Recently, I was facilitating a leader forum discussing the importance of leaders adding value at the right level (and avoiding getting sucked into the weeds). One audience member suggested that it was important to “push back” when your manager asks you to get involved in work that’s below the appropriate level. A smart and thoughtful leader in the room challenged that point. “We need to stop using the language of pushing back. No one wants to be pushed. We need to think about it differently.”
He was bang on. When you frame disagreement as pushing back, you immediately set up an oppositional dynamic. If in you’re mind you’re pushing back, you’re likely to trigger the “equal and opposite reaction” that is more than just a physical truth of the universe; it’s a psychological one too. Being pushed seldom leads your colleague to change his mind. Instead, you activate resistance and reduce the likelihood that your perspective will be considered or acted upon.
So what’s the alternative? I am certainly not advocating that you roll over and relent when someone suggests you do something that you shouldn’t be doing. I’m just agreeing with the leader in that forum that there is a better way to think about it than pushing back.
The image I have in my head is the opposite of pushing back. Imagine a dance between two partners. Rather than the typical scenario where the male partner leads by stepping into the female partner’s space (pushing her backward), imagine a scenario where the female takes the lead (ladies, this might not be a stretch). In this case, the leader steps backward, compelling her partner to step forward toward her. She’s doing the unnatural part (by going backward) and he is able to stay on his front foot, stay balanced, and follow. She takes the dance where it needs to go, but without creating an uncomfortable or awkward situation for her partner.
When you want to disagree with someone, the secret is to lead the other person forward rather than pushing them back.
To lead someone forward, take a step backward but in the right direction.

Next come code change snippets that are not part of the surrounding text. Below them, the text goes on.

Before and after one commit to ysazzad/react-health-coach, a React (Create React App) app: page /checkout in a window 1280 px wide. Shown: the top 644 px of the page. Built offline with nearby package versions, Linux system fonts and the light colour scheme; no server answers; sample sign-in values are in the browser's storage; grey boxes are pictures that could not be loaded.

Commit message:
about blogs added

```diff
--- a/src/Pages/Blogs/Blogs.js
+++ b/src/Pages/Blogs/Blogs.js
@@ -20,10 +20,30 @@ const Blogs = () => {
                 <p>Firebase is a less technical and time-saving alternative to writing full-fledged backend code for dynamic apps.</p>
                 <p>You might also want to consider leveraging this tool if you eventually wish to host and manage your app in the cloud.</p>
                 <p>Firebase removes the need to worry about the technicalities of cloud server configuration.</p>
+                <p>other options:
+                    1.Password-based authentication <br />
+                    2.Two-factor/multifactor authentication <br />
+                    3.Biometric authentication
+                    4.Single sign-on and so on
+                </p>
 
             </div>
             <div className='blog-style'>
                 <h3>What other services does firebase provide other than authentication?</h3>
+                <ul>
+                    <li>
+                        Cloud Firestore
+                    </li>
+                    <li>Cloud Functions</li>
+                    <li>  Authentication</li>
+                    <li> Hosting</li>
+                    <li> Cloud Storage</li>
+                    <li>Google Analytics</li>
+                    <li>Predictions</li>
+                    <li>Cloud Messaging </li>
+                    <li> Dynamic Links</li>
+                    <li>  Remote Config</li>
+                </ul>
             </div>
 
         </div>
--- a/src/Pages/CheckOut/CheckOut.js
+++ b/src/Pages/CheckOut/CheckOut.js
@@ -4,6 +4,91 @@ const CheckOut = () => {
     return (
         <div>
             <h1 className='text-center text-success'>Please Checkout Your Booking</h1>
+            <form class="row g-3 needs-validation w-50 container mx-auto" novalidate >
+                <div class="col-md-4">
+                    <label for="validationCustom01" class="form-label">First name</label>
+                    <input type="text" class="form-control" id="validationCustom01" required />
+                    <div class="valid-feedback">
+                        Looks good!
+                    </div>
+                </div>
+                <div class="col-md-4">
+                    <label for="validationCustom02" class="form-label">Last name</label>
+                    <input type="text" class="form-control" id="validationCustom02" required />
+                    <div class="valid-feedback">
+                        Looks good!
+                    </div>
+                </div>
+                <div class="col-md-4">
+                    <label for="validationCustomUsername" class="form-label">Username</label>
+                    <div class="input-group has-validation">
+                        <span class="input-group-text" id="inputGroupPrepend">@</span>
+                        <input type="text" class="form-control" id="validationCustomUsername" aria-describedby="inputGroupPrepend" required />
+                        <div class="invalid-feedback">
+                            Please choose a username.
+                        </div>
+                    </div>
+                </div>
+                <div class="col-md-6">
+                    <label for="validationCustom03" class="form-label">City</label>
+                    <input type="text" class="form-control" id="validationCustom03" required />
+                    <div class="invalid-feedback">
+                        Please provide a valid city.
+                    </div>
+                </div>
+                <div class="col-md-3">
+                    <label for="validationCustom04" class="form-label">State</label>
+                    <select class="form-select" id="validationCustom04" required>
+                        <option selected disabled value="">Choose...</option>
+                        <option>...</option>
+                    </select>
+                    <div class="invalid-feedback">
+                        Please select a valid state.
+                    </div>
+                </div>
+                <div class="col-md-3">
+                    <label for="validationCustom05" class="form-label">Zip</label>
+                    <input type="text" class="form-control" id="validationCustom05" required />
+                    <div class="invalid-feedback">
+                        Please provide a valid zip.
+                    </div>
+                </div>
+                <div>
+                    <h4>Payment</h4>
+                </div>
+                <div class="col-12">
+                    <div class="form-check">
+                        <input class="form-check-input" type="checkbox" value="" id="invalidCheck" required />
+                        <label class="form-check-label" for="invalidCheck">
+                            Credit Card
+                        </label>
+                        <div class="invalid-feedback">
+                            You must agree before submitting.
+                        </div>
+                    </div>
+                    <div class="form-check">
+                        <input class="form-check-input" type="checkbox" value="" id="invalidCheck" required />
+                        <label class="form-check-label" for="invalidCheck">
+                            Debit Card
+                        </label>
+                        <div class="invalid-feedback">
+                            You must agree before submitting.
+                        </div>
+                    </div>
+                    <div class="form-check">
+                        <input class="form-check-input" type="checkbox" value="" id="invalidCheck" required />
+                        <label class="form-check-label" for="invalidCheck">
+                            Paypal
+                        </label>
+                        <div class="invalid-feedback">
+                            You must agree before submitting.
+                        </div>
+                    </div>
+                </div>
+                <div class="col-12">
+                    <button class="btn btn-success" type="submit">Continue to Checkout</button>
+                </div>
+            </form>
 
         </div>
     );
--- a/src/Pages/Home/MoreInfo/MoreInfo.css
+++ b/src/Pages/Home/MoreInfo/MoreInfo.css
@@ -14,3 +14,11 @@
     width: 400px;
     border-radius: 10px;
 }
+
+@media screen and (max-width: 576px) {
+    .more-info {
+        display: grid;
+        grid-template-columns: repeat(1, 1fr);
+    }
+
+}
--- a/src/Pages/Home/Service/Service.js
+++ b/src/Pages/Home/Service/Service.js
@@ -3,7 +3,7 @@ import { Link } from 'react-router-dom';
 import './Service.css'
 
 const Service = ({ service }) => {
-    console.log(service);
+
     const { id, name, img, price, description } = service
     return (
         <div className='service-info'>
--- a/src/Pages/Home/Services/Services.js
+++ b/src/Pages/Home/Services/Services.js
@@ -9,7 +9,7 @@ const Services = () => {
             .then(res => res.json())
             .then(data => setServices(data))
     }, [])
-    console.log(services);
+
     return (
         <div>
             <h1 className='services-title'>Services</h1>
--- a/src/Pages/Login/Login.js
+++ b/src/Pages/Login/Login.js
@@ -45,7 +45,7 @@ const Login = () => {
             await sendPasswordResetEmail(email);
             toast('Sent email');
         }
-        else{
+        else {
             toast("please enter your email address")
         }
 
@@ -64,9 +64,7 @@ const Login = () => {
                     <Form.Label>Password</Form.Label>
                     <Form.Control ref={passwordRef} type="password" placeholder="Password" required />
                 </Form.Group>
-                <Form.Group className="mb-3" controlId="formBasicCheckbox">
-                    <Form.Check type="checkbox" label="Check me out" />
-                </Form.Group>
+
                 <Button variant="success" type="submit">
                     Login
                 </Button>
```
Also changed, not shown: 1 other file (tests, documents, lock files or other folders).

In the example from the leader forum, the person disagreed with how his boss wanted him to spend his time. The first step backward in this case would be to state the boss’ request. “So, you would like me to work on the event details for the customer conference.” The step backward here is that you’re reinforcing the boss’ request (and therefore making room for the idea that you might get involved in inappropriate work). The reason that it’s a step in the right direction is that you’re setting up a conversation about the opportunity cost of getting involved.
The next step is to ask about trade offs or consequences. For example, you could say, “I had been prioritizing my time toward preparing the content for the customer panel. Would you like me to leave the panel to Bob and put my focus on the event logistics?” You’ve pointed out the trade-offs required for you to get more involved in the logistics but kept your boss on the front foot by leaving the decision in her hands.
If your boss continues to ask you to get involved at the wrong level, you can try one or two more attempts to lead her in a new direction. “When would you like me to re-engage in the customer panel?” or “Which of the logistical details do you want me to pay particular attention to?” You are continuing to make space for your boss to come toward your position.
If after several attempts you feel that you’re not going to change your boss’ perspective, stop and make your concerns known. “I’m worried that the customer panel needs my attention more than the logistical details do. I respect your decision and I’ll get right on it.” That way you are standing firm, without pushing back.
The language you use makes a big difference in how you think about an uncomfortable interaction with a manager or colleague. If you think about it as pushing back, you’ll probably generate resistance. If you think about it as leading forward, you’ll create a much more constructive conversation.